  2. Ken320

    When do you get melodies?

    1. I may get a melody while working on trying out many melodies, but if it's any good it only comes on its own accord. 2. Almost never, the little buggers. 3. Steal one from someone else.
  3. I agree. He could have stayed on the lazy/elitist/disigenuous points. But apparently he's other gripes. And also, he's a 'personality' selling content. Personally, it has taken me a long time to realize, without guidance, that experimentation is only as good as my ability to assure a coherent payoff. Still, with the odds being low, I champion experimentation, as you do.
  4. In that vein, here's an explanation of the subversive aspect of modern politics that inserts itself into art. I just now came across this. https://youtu.be/PRWJcrRO0GM
  5. Thank you very much, Luis. It really makes a difference to see and hear everything together, doesn't it? The Chinese dulcimer helps it sound exotic in addition to the minor modes and diminished scale. The last cue is the most tender of the music that imparts the puppets with a little bit of humanity. You can still find the original score on youtube.
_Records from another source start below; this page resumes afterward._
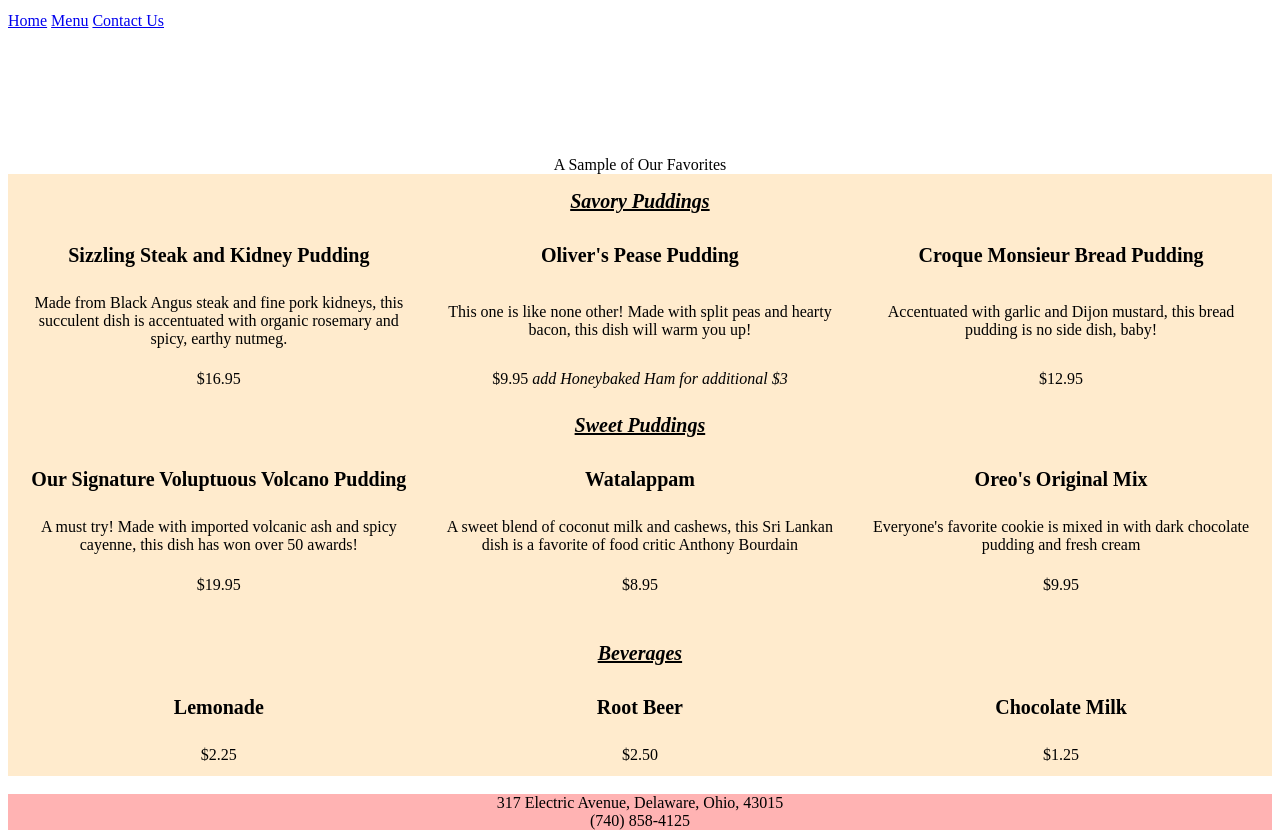
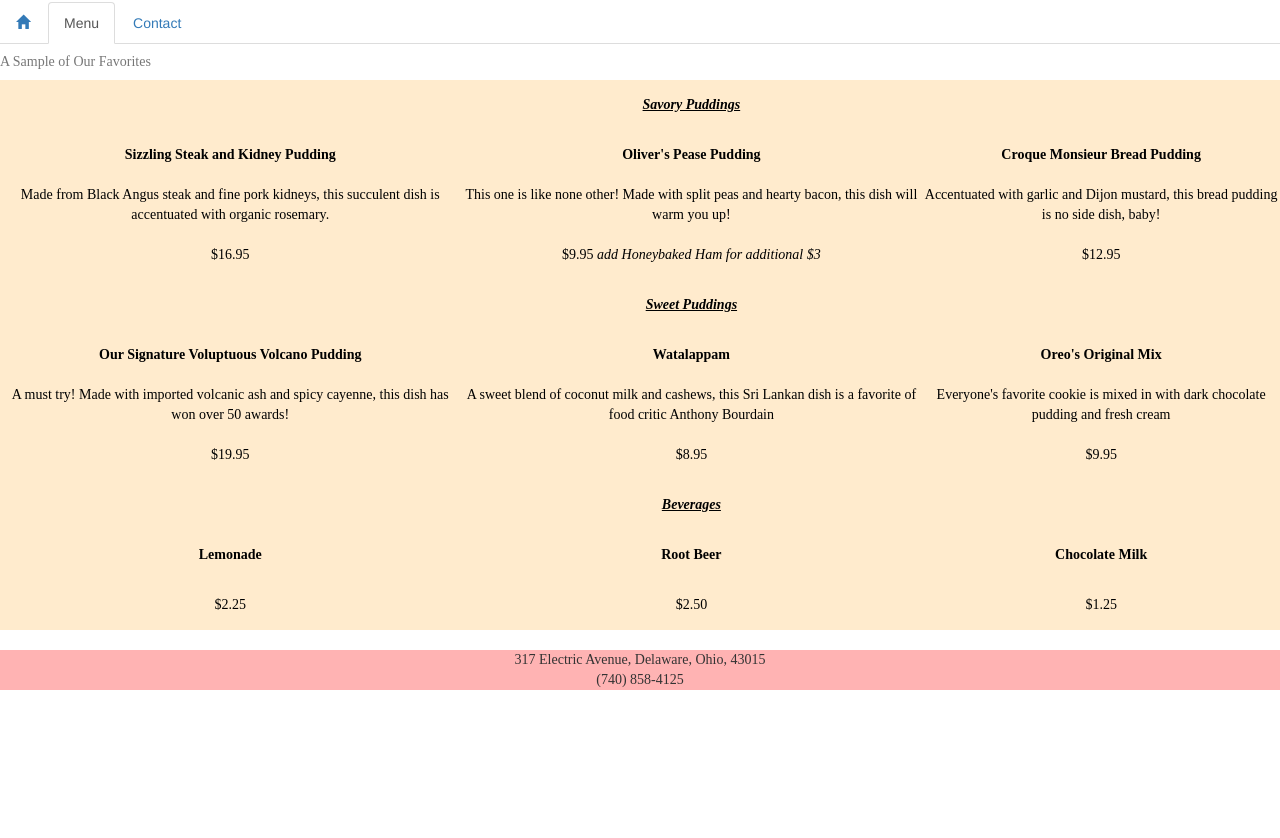
Before and after one commit to Mindyratcliff/HTML-CSS-JS, a plain HTML site: page Restaurant/menu.html in a window 1280 px wide. Shown: the part 68-906 px from the top of the page. After the commit the page ends 800 px from the top, so only its background shows below. Drawn offline with nearby package versions, Linux system fonts and the light colour scheme.

Commit message:
BootstrapAdditions

```diff
--- a/Restaurant/menu.html
+++ b/Restaurant/menu.html
@@ -3,95 +3,91 @@
 <head>
 <title>Menu</title>
 <link rel="stylesheet" type="text/css" href="restaurantStyles.css"/>
+<link rel="stylesheet" type="text/css" href="bootstrap-3.3.7-dist/css/bootstrap.css">
+<link rel="stylesheet" href="https://maxcdn.bootstrapcdn.com/bootstrap/3.3.7/css/bootstrap.min.css">
+<meta name="viewport" content="width=device-width, initial-scale=1, shrink-to-fit=no">
 <style>
-    table{
-        text-align: center;
+    table {
         font-family: 'Times New Roman', Times, serif;
         color:black;
         background-color: blanchedalmond;
+        max-width: 5000px;
+
     }
 </style>
 </head>
 <body>
 <h1>Puddington's House of Pudding</h1>
-    <nav>
-        <a href="index.html">Home</a> <a href="menu.html">Menu</a> <a href="contact.html">Contact Us</a>
-    </nav>
+<nav>
+<ul class="nav nav-tabs">
+<li><a href="index.html"><span class="glyphicon glyphicon-home"></span></a></li><li class="active"><a href="menu.html">Menu</a></li><li><a href="contact.html">Contact</a></li>
+</ul>
+</nav>
+<div id="menu">
 <table>
     <caption>A Sample of Our Favorites</caption>
     <thead>
     <th></th>
-    <th><i><u>Savory Puddings</u></i></th>
+    <th class="text-center"><i><u>Savory Puddings</u></i></th>
     <th></th>
 </thead>
     <thead>
         <tr>
-        <th>Sizzling Steak and Kidney Pudding</th>
-        <th>Oliver's Pease Pudding</th>
-        <th>Croque Monsieur Bread Pudding</th>
+        <th class="text-center">Sizzling Steak and Kidney Pudding</th>
+        <th class="text-center">Oliver's Pease Pudding</th>
+        <th class="text-center">Croque Monsieur Bread Pudding</th>
         </tr>
-    </br>
     </thead>
     <tr>
-        <td>Made from Black Angus steak and fine pork kidneys, this succulent dish is accentuated with organic rosemary and spicy, earthy nutmeg.</td>
+        <td>Made from Black Angus steak and fine pork kidneys, this succulent dish is accentuated with organic rosemary.</td>
         <td>This one is like none other! Made with split peas and hearty bacon, this dish will warm you up!</td>
         <td>Accentuated with garlic and Dijon mustard, this bread pudding is no side dish, baby!</td>
     </tr>
-    </br>
     <tr>
         <td>$16.95</td>
         <td>$9.95 <i>add Honeybaked Ham for additional $3</i></td>
         <td>$12.95</td>
     </tr>
-
-</br>
 <thead>
     <th></th>
-    <th><i><u>Sweet Puddings</u></i></th>
+    <th class="text-center"><i><u>Sweet Puddings</u></i></th>
     <th></th>
 </thead>
     <thead>
         <tr>
-        <th>Our Signature Voluptuous Volcano Pudding</th>
-        <th>Watalappam</th>
-        <th>Oreo's Original Mix</th>
+        <th class="text-center">Our Signature Voluptuous Volcano Pudding</th>
+        <th class="text-center">Watalappam</th>
+        <th class="text-center">Oreo's Original Mix</th>
         </tr>
     </thead>
-    </br>
     <tr>
         <td>A must try! Made with imported volcanic ash and spicy cayenne, this dish has won over 50 awards!</td>
         <td>A sweet blend of coconut milk and cashews, this Sri Lankan dish is a favorite of food critic Anthony Bourdain</td>
         <td>Everyone's favorite cookie is mixed in with dark chocolate pudding and fresh cream</td>
     </tr>
-    </br>
     <tr>
     <td>$19.95</td>
     <td>$8.95</td>
     <td>$9.95</td>
     </tr>
-</br>
-<tr>
-    <td></td>
-    <td></td>
-    <td></td>
-</tr>
 <thead>
     <th></th>
-    <th><i><u>Beverages</u></i></th>
+    <th class="text-center"><i><u>Beverages</u></i></th>
     <th></th>
 </thead>
+
 <thead>
-    <th>Lemonade</th>
-    <th>Root Beer</th>
-    <th>Chocolate Milk</th>
+    <th class="text-center">Lemonade</th>
+    <th class="text-center">Root Beer</th>
+    <th class="text-center">Chocolate Milk</th>
 </thead>
-</br>
 <tr>
     <td>$2.25</td>
     <td>$2.50</td>
     <td>$1.25</td>
 </tr>
 </table>
+</div>
 </br>
 <div id="footer">
 
--- a/Restaurant/restaurantStyles.css
+++ b/Restaurant/restaurantStyles.css
@@ -6,18 +6,6 @@ h1 {
 
 form label {
     font-weight: bold;
-}
-
-nav > a:visited {
-    color: hotpink;
-}
-
-nav > a:hover {
-    font-weight: bold;
-}
-
-nav > a:active {
-    text-decoration: none;
 }
 
 #footer {
@@ -29,13 +17,22 @@ nav > a:active {
     width: 100%;
 }
 
+
+
+thead {
+    height: 50px;
+    font-size: 16px;
+    text-align: center;
+}
+
 th {
     height: 50px;
-    width: 500px;
-    font-size: 20px;
-
+    font-size: 14px;
+    text-align: center;
 }
 
 td {
-    padding: 10px;
+    height: 50px;
+    font-size: 14px;
+    text-align: center;
 }
```
Also changed, not shown: Restaurant/contact.html (+6 -1 lines), Restaurant/index.html (+13 -4 lines).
I'd be interested in your opinion on that.
  6. I agree with you about the ideals of Modernism.They were clear enough. But I'm not sure that Postmodernism had an ideal to begin with. It's unclear whether Postmodernism is an extreme continuation of Modernism or a repudiation of it, so says the article. By politics we don't mean "parties" or platforms, right? But more of a pressure to conform to an external will. Because why would we compose music if, in the end, it didn't conform to something? Something already established. However, the question remians - who's will? And what for?
  7. I don't disagree with anything you said. But I want to add that Modernism can easily become a neurosis when it supercedes other concerns. Like when a composer, of any age, neglects dramatic arc as you say, or any of the many things that make music music. Then the music can become sterile and dull. And part of this neurosis is driven by politics, which I've suspected for a long time. I mean the broad, insidious kind, like political correctness - but only for music. It can affect anyone's judgment, young or old. Btw, did you read the article I posted on Modernism and Post Modernism? It's a good read.
  8. Hello YC, I posted this music before but without the video it is meant to interpret. I am happy to be able to provide the whole experience now. This animated feature by the Brothers Quay is something I always wanted to score. The original score is by Leszek Jankowski, which I replaced and added FX's and foley sound to. I hope that you like it. https://www.facebook.com/100000289764062/videos/2268723976480572/
  9. Really good stuff, you are an awesome composer. Do you have any recent work you'd like to share?
  10. I'm very sorry to hear that you cannot afford a piano teacher. Because that's probably the only one that will be in a position to help you, pateceramic's advice notwithstanding.
  11. I hadn't thought of that, the value of pragmatism. I'd say it's only the form of it that changes throughout the years.
  12. Sure. I should have given the question a little more thought. But I'm not sure there is a way to ask it without sounding vague or naive. I wanted to know if you think you have a style that is particularly unique within your genre. Such that when people hear it they know it's yours. Or if not, is it a goal worth working towards - if that is even possible. Composers with very circumscribed styles can be very successful, if only because they are recognizable. Minimalism comes to mind. Having a schtick helps in the commercial sense because your product is dependable and proven, like anything else for sale. Make sense? Now I was thinking about Hans Zimmer, who people have commented on right here. People seem to think that he has a style, a 'sound'. The Hans Zimmer sound. When film composers get hired the director might say, "I'd like to get that Hans Zimmer sound." But does he really have a sound? He did a couple of films like Inception and Batman and suddenly he's got a sound? But if you heard his score for "A League of Their Own" You'd say, that doesn't sound like Hans Zimmer at all. Now, when Hans himself gets hired for a film and plays his cues for the director, he might look disappointed and say, tactfully, "This is quite good Hans ... but what I'd really like to get from you is that Hans Zimmer sound." Now he must parody himself! (We should be so lucky to have his problems, right?) I am just wondering if people find the idea of being a totally original composer all important. Thoughts?
  13. Or do you feel that others feel that you have a style when you do not feel the same way? Is style just a necessary artifact of commercialism? And if so, does it enhance a composer's standing, or diminish it?
  14. Ken320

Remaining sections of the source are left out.